Copy out the data exactly as it appears, without a single image.
Segment Start: TASK DATA
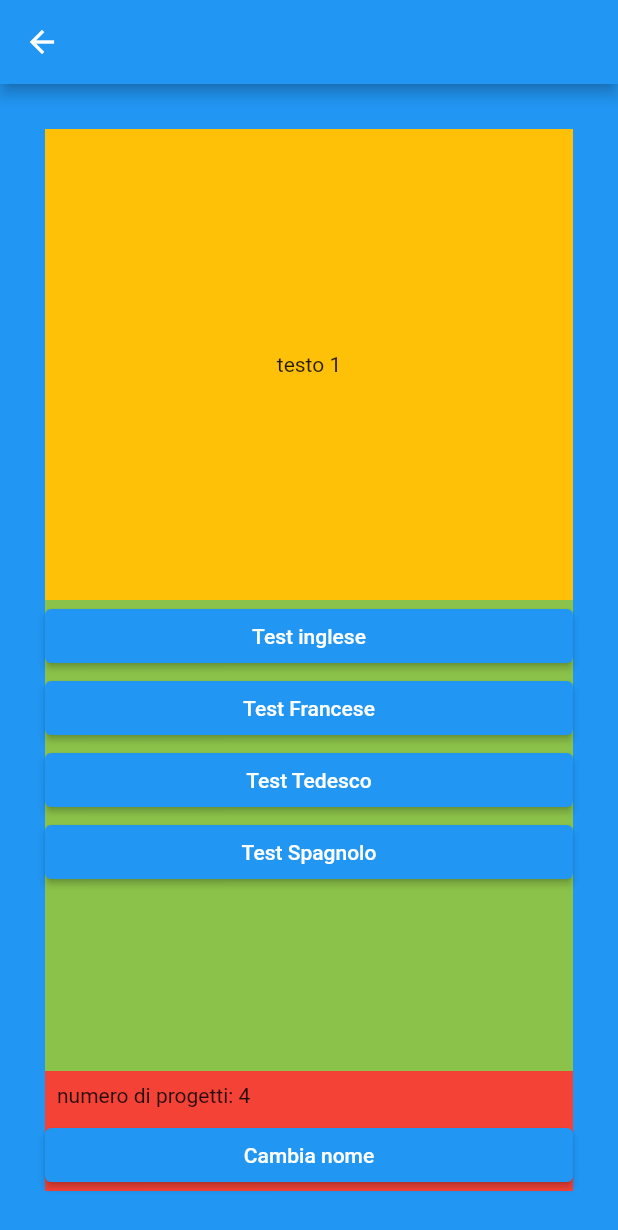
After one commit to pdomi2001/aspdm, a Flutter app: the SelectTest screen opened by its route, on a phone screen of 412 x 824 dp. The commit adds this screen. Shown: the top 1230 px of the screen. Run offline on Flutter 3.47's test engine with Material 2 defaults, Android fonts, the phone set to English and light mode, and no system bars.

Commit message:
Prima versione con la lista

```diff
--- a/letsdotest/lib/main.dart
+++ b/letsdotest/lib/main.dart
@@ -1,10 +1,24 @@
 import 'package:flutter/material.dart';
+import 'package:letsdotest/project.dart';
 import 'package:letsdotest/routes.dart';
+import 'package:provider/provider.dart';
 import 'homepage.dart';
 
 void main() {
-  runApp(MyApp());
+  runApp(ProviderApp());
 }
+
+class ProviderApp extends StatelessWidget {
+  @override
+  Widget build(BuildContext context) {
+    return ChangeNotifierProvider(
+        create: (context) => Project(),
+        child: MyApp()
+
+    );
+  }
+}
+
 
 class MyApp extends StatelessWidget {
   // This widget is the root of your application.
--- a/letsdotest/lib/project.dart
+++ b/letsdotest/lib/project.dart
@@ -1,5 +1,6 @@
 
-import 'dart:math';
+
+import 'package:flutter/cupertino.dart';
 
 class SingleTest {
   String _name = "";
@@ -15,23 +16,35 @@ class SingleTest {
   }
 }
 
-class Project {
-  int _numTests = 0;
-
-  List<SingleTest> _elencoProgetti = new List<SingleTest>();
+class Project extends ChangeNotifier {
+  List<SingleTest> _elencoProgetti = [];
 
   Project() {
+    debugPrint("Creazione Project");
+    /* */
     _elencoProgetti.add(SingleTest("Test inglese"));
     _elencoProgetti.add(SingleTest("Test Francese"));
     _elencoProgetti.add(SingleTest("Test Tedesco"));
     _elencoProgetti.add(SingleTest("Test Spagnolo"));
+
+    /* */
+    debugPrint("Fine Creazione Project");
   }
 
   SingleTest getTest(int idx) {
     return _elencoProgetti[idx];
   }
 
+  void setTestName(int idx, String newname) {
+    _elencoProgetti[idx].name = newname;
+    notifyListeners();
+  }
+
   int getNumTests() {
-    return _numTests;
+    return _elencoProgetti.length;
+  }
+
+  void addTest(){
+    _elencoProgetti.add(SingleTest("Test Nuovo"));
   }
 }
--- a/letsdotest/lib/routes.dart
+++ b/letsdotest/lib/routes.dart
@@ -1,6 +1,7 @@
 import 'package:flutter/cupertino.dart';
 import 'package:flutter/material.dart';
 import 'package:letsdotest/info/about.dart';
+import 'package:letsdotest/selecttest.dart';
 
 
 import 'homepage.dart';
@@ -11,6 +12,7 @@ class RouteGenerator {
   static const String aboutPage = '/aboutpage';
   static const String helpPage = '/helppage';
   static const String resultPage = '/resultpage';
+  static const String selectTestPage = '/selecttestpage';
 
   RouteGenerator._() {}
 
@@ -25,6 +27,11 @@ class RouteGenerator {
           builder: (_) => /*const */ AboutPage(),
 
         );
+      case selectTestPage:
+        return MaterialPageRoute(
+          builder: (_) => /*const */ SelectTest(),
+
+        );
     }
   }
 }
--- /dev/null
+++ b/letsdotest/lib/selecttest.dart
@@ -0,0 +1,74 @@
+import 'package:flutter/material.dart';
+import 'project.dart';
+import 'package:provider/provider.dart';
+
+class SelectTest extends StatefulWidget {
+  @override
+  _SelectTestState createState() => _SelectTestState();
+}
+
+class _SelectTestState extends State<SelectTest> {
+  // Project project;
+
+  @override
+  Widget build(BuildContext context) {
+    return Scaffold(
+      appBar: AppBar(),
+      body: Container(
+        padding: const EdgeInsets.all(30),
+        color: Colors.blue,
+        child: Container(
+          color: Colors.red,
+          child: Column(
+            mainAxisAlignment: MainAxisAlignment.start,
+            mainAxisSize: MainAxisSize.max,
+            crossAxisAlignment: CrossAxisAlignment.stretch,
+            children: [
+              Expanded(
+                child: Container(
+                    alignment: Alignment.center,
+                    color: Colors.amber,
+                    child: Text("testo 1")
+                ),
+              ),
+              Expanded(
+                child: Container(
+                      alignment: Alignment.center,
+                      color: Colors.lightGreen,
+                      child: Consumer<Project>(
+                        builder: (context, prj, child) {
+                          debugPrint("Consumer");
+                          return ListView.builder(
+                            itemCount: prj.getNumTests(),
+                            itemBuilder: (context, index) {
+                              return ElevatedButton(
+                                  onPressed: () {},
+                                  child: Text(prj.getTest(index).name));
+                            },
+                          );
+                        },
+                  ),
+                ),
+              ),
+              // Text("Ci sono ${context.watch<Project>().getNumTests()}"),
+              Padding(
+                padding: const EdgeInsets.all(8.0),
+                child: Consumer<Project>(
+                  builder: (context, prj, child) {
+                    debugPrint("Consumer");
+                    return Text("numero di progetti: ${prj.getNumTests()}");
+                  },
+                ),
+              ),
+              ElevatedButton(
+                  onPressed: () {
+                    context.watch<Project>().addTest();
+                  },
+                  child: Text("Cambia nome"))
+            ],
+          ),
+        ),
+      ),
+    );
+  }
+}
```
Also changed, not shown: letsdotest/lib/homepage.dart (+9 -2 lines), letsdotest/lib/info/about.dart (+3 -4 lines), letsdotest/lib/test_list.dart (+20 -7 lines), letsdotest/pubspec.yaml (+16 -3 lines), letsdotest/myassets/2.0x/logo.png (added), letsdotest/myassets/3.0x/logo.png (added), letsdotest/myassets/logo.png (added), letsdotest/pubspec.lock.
Segment End: TASK DATA
#### FINISHED EXERCISE
After one commit to pdomi2001/aspdm, a Flutter app: the SelectTest screen opened by its route, on a phone screen of 412 x 824 dp. The commit adds this screen. Shown: the top 1230 px of the screen. Run offline on Flutter 3.47's test engine with Material 2 defaults, Android fonts, the phone set to English and light mode, and no system bars.

Commit message:
Prima versione con la lista

```diff
--- a/letsdotest/lib/main.dart
+++ b/letsdotest/lib/main.dart
@@ -1,10 +1,24 @@
 import 'package:flutter/material.dart';
+import 'package:letsdotest/project.dart';
 import 'package:letsdotest/routes.dart';
+import 'package:provider/provider.dart';
 import 'homepage.dart';
 
 void main() {
-  runApp(MyApp());
+  runApp(ProviderApp());
 }
+
+class ProviderApp extends StatelessWidget {
+  @override
+  Widget build(BuildContext context) {
+    return ChangeNotifierProvider(
+        create: (context) => Project(),
+        child: MyApp()
+
+    );
+  }
+}
+
 
 class MyApp extends StatelessWidget {
   // This widget is the root of your application.
--- a/letsdotest/lib/project.dart
+++ b/letsdotest/lib/project.dart
@@ -1,5 +1,6 @@
 
-import 'dart:math';
+
+import 'package:flutter/cupertino.dart';
 
 class SingleTest {
   String _name = "";
@@ -15,23 +16,35 @@ class SingleTest {
   }
 }
 
-class Project {
-  int _numTests = 0;
-
-  List<SingleTest> _elencoProgetti = new List<SingleTest>();
+class Project extends ChangeNotifier {
+  List<SingleTest> _elencoProgetti = [];
 
   Project() {
+    debugPrint("Creazione Project");
+    /* */
     _elencoProgetti.add(SingleTest("Test inglese"));
     _elencoProgetti.add(SingleTest("Test Francese"));
     _elencoProgetti.add(SingleTest("Test Tedesco"));
     _elencoProgetti.add(SingleTest("Test Spagnolo"));
+
+    /* */
+    debugPrint("Fine Creazione Project");
   }
 
   SingleTest getTest(int idx) {
     return _elencoProgetti[idx];
   }
 
+  void setTestName(int idx, String newname) {
+    _elencoProgetti[idx].name = newname;
+    notifyListeners();
+  }
+
   int getNumTests() {
-    return _numTests;
+    return _elencoProgetti.length;
+  }
+
+  void addTest(){
+    _elencoProgetti.add(SingleTest("Test Nuovo"));
   }
 }
--- a/letsdotest/lib/routes.dart
+++ b/letsdotest/lib/routes.dart
@@ -1,6 +1,7 @@
 import 'package:flutter/cupertino.dart';
 import 'package:flutter/material.dart';
 import 'package:letsdotest/info/about.dart';
+import 'package:letsdotest/selecttest.dart';
 
 
 import 'homepage.dart';
@@ -11,6 +12,7 @@ class RouteGenerator {
   static const String aboutPage = '/aboutpage';
   static const String helpPage = '/helppage';
   static const String resultPage = '/resultpage';
+  static const String selectTestPage = '/selecttestpage';
 
   RouteGenerator._() {}
 
@@ -25,6 +27,11 @@ class RouteGenerator {
           builder: (_) => /*const */ AboutPage(),
 
         );
+      case selectTestPage:
+        return MaterialPageRoute(
+          builder: (_) => /*const */ SelectTest(),
+
+        );
     }
   }
 }
--- /dev/null
+++ b/letsdotest/lib/selecttest.dart
@@ -0,0 +1,74 @@
+import 'package:flutter/material.dart';
+import 'project.dart';
+import 'package:provider/provider.dart';
+
+class SelectTest extends StatefulWidget {
+  @override
+  _SelectTestState createState() => _SelectTestState();
+}
+
+class _SelectTestState extends State<SelectTest> {
+  // Project project;
+
+  @override
+  Widget build(BuildContext context) {
+    return Scaffold(
+      appBar: AppBar(),
+      body: Container(
+        padding: const EdgeInsets.all(30),
+        color: Colors.blue,
+        child: Container(
+          color: Colors.red,
+          child: Column(
+            mainAxisAlignment: MainAxisAlignment.start,
+            mainAxisSize: MainAxisSize.max,
+            crossAxisAlignment: CrossAxisAlignment.stretch,
+            children: [
+              Expanded(
+                child: Container(
+                    alignment: Alignment.center,
+                    color: Colors.amber,
+                    child: Text("testo 1")
+                ),
+              ),
+              Expanded(
+                child: Container(
+                      alignment: Alignment.center,
+                      color: Colors.lightGreen,
+                      child: Consumer<Project>(
+                        builder: (context, prj, child) {
+                          debugPrint("Consumer");
+                          return ListView.builder(
+                            itemCount: prj.getNumTests(),
+                            itemBuilder: (context, index) {
+                              return ElevatedButton(
+                                  onPressed: () {},
+                                  child: Text(prj.getTest(index).name));
+                            },
+                          );
+                        },
+                  ),
+                ),
+              ),
+              // Text("Ci sono ${context.watch<Project>().getNumTests()}"),
+              Padding(
+                padding: const EdgeInsets.all(8.0),
+                child: Consumer<Project>(
+                  builder: (context, prj, child) {
+                    debugPrint("Consumer");
+                    return Text("numero di progetti: ${prj.getNumTests()}");
+                  },
+                ),
+              ),
+              ElevatedButton(
+                  onPressed: () {
+                    context.watch<Project>().addTest();
+                  },
+                  child: Text("Cambia nome"))
+            ],
+          ),
+        ),
+      ),
+    );
+  }
+}
```
Also changed, not shown: letsdotest/lib/homepage.dart (+9 -2 lines), letsdotest/lib/info/about.dart (+3 -4 lines), letsdotest/lib/test_list.dart (+20 -7 lines), letsdotest/pubspec.yaml (+16 -3 lines), letsdotest/myassets/2.0x/logo.png (added), letsdotest/myassets/3.0x/logo.png (added), letsdotest/myassets/logo.png (added), letsdotest/pubspec.lock.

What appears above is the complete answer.